> [INSTRUCTIONS TO FOLLOW]: Every line of the data that includes "quote" should be copied out.

> [Edit difference data]:
......

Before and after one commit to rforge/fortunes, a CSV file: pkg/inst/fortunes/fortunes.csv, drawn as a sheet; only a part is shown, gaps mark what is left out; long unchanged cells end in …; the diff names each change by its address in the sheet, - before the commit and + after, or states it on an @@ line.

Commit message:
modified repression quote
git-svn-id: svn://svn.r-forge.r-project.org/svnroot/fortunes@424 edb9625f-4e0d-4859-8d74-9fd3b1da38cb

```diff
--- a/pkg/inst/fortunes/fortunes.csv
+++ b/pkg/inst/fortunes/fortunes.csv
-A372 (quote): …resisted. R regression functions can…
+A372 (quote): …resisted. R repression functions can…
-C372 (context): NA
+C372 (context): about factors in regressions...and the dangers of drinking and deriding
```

......

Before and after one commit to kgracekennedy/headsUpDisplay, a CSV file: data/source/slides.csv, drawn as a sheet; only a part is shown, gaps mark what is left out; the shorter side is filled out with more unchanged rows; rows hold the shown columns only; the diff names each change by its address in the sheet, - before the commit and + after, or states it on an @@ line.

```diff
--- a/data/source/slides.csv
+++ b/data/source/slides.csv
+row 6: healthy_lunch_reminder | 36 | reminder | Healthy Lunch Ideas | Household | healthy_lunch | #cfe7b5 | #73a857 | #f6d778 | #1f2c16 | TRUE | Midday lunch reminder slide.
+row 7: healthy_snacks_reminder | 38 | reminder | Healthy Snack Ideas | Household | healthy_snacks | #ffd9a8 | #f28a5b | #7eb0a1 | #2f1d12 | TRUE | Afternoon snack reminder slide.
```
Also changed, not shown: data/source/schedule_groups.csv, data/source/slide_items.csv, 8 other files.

......

> [WRITTEN REPLY]:
modified repression quote
-A372 (quote): …resisted. R regression functions can…
+A372 (quote): …resisted. R repression functions can…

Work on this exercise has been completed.